However, a few trials have found that 8 ounces, or 1 cup of prune juice can function as a mild laxative. One 4-week study of 54 volunteers demonstrated that 4 ounces of prune juice twice daily provided a laxative effect, with increased gas as the only side effect.
Another small study showed 8 ounces of daily plum (prune) juice to be more effective than apple juice or apple juice mixed with psyllium, a natural, commonly used laxative, and that plum juice was as effective as psyllium in providing constipation relief. It's possible, though, that less than 8 ounces prune juice daily may work well for some people with constipation.
If you suffer from constipation, changing your lifestyle can help. But if this symptom persists, see your doctor to understand the cause and a management plan, which may include recommendations for laxatives. See your doctor right away if you also have vomiting, blood in your stool, weight loss or a distended, swollen abdomen.
Reviewed by Kay Peck, MPH RD
- National Institutes of Health: National Institute of Diabetes and Digestive and Kidney Diseases: Constipation
- Food and Drug Administration: Code of Federal Regulations: Canned Fruit Juices

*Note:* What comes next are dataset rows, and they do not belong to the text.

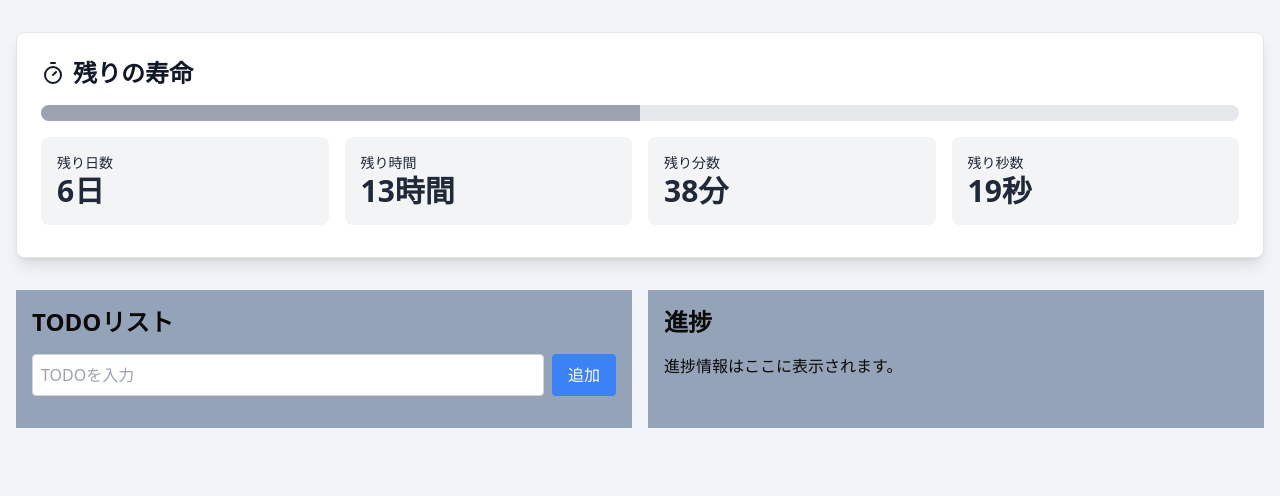
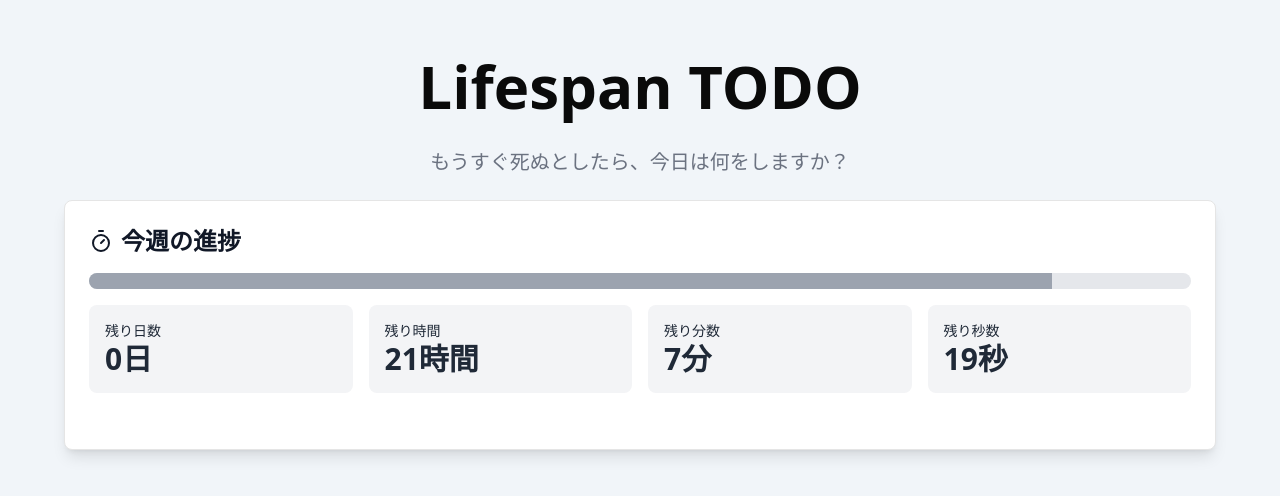
Before and after one commit to Toridesu/lifespan-todo, a React (Vite) app: page / in a window 1280 px wide. Shown: the top 496 px of the page. Built offline with nearby package versions, Linux system fonts and the light colour scheme.

Commit message:
時間管理の関数作成

```diff
--- a/package.json
+++ b/package.json
@@ -12,6 +12,7 @@
   "dependencies": {
     "class-variance-authority": "^0.7.1",
     "clsx": "^2.1.1",
+    "date-fns": "^4.1.0",
     "lucide-react": "^0.475.0",
     "react": "^19.0.0",
     "react-dom": "^19.0.0",
--- a/src/App.tsx
+++ b/src/App.tsx
@@ -1,62 +1,90 @@
-import { useState } from 'react';
+import { useState, useEffect } from 'react';
+import { startOfWeek, endOfWeek } from 'date-fns';
 import { Card, CardContent } from './components/ui/card';
 import { Timer } from 'lucide-react';
 
-function App() {
-  // TODOリスト用の状態変数に変更
-  const [todoInput, setTodoInput] = useState('');
-  const [todos, setTodos] = useState<{ id: number; text: string }[]>([]);
+function useWeekTimer() {
+  const [timeLeft, setTimeLeft] = useState({
+    days: 0,
+    hours: 0,
+    minutes: 0,
+    seconds: 0,
+  });
+  const [progress, setProgress] = useState(0);
 
-  // 新しいTODOアイテムを追加する関数
-  const addTodo = () => {
-    if (todoInput.trim() === '') return;
-    const newTodo = { id: Date.now(), text: todoInput.trim() };
-    setTodos([...todos, newTodo]);
-    setTodoInput('');
+  const calculateTime = () => {
+    const now = new Date();
+    // 第2引数で weekStartsOn: 1 とすることで月曜日始まりに設定
+    const weekStart = startOfWeek(now, { weekStartsOn: 1 });
+    const weekEnd = endOfWeek(now, { weekStartsOn: 1 });
+    // 週全体の時間（ミリ秒単位）と経過時間から進捗率を計算
+    const totalDuration = weekEnd.getTime() - weekStart.getTime();
+    const elapsed = now.getTime() - weekStart.getTime();
+    const progressValue = Math.min((elapsed / totalDuration) * 100, 100);
+    // 残り時間の計算（ミリ秒単位から日、時間、分、秒に分解）
+    const remaining = weekEnd.getTime() - now.getTime();
+    const days = Math.floor(remaining / (1000 * 60 * 60 * 24));
+    const hours = Math.floor((remaining % (1000 * 60 * 60 * 24)) / (1000 * 60 * 60));
+    const minutes = Math.floor((remaining % (1000 * 60 * 60)) / (1000 * 60));
+    const seconds = Math.floor((remaining % (1000 * 60)) / 1000);
+
+    setTimeLeft({ days, hours, minutes, seconds });
+    setProgress(progressValue);
   };
 
-  // 指定したTODOアイテムを削除する関数
-  const removeTodo = (id: number) => {
-    setTodos(todos.filter((todo) => todo.id !== id));
-  };
+  useEffect(() => {
+    calculateTime();
+    const timer = setInterval(calculateTime, 1000);
+    return () => clearInterval(timer);
+  }, []);
+
+  return { timeLeft, progress };
+}
+
+export default function App() {
+  const { timeLeft, progress } = useWeekTimer();
 
   return (
-    <div className='min-h-screen bg-slate-100 py-8 px-4'>
-      {/* 残り時間 */}
-      <Card className='max-w-7xl mx-auto py-6 shadow-lg'>
-        <CardContent className='py-0'>
+    <div className='min-h-screen bg-slate-100 pt-8 pb-8 space-y-12 px-16'>
+      <header className='mx-auto py-6 text-center space-y-8'>
+        <h1 className='text-6xl font-bold'>Lifespan TODO</h1>
+        <p className='text-xl text-gray-500'>もうすぐ死ぬとしたら、今日は何をしますか？</p>
+      </header>
+      <Card className='max-w-7xl mx-auto py-6 shadow-lg' style={{ marginTop: '0px' }}>
+        <CardContent>
           <div className='flex flex-row items-center text-2xl mb-4 text-gray-900'>
             <Timer className='mr-2 w-6' />
-            <p className='font-bold'>残りの寿命</p>
+            <p className='font-bold'>今週の進捗</p>
           </div>
           <div>
+            {/* 進捗バー */}
             <div className='relative h-4 bg-gray-200 rounded-full overflow-hidden'>
-              {/* widthをJavaScript */}
-              <div className='absolute h-full bg-gray-400 transition-all duration-1000' style={{ width: '50%' }} />
+              <div className='absolute h-full bg-gray-400 transition-all duration-1000' style={{ width: `${progress}%` }} />
             </div>
+            {/* 残り時間の表示 */}
             <div className='flex flex-row justify-between py-2 gap-4 mt-2 text-gray-800'>
               <div className='bg-gray-100 w-full p-4 rounded-lg'>
-                <p className='text-sm font-medium '>残り日数</p>
-                <p className='text-3xl font-bold'>6日</p>
+                <p className='text-sm font-medium'>残り日数</p>
+                <p className='text-3xl font-bold'>{timeLeft.days}日</p>
               </div>
               <div className='bg-gray-100 w-full p-4 rounded-lg'>
                 <p className='text-sm font-medium'>残り時間</p>
-                <p className='text-3xl font-bold'>13時間</p>
+                <p className='text-3xl font-bold'>{timeLeft.hours}時間</p>
               </div>
               <div className='bg-gray-100 w-full p-4 rounded-lg'>
                 <p className='text-sm font-medium'>残り分数</p>
-                <p className='text-3xl font-bold'>38分</p>
+                <p className='text-3xl font-bold'>{timeLeft.minutes}分</p>
               </div>
               <div className='bg-gray-100 w-full p-4 rounded-lg'>
                 <p className='text-sm font-medium'>残り秒数</p>
-                <p className='text-3xl font-bold'>19秒</p>
+                <p className='text-3xl font-bold'>{timeLeft.seconds}秒</p>
               </div>
             </div>
           </div>
         </CardContent>
       </Card>
 
-      {/* TODOリストと進捗カード */}
+      {/* TODOリストと進捗カード
       <div className='max-w-7xl mx-auto mt-8 flex flex-col md:flex-row gap-4'>
         <div className='flex-1 bg-slate-400 p-4'>
           <h2 className='text-2xl font-bold mb-4'>TODOリスト</h2>
@@ -81,9 +109,7 @@ function App() {
           <h2 className='text-2xl font-bold mb-4'>進捗</h2>
           <p>進捗情報はここに表示されます。</p>
         </div>
-      </div>
+      </div> */}
     </div>
   );
 }
-
-export default App;
--- /dev/null
+++ b/src/components/ProgressBar.tsx
@@ -0,0 +1,15 @@
+import React from 'react';
+
+interface ProgressBarProps {
+  progress: number;
+}
+
+const ProgressBar: React.FC<ProgressBarProps> = React.memo(({ progress }) => {
+  return (
+    <div className='relative h-4 bg-gray-200 rounded-full overflow-hidden'>
+      <div className='absolute h-full bg-gray-400 transition-all duration-1000' style={{ width: `${progress}%` }} />
+    </div>
+  );
+});
+
+export default ProgressBar;
```
Also changed, not shown: src/components/lifespanTodo.tsx (added), 1 other file (tests, documents, lock files or other folders).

- Alimentary Pharmacology and Therapeutics: Randomised Clinical Trial: Dried Plums (Prunes) vs. Psyllium for Constipation
- Alimentary Pharmacology and Therapeutics: Systematic Review: The Effect of Prunes on Gastrointestinal Function
- Journal of Medicinal Plants Research: The Pharmacological Activities of Prunes: The Dried Plums
- The American Journal of Gastroenterology: Chronic Constipation in the Elderly
- American Family Physician: Diagnostic Approach to Chronic Constipation in Adults
- Nutrition Research: Prune Juice Has a Mild Laxative Effect in Adults With Certain Gastrointestinal Symptoms
- The Internet Journal of Nutrition and Wellness: A Naturalistic, Controlled, Crossover Trial of Plum Juice versus Psyllium versus Control for Improving Bowel Function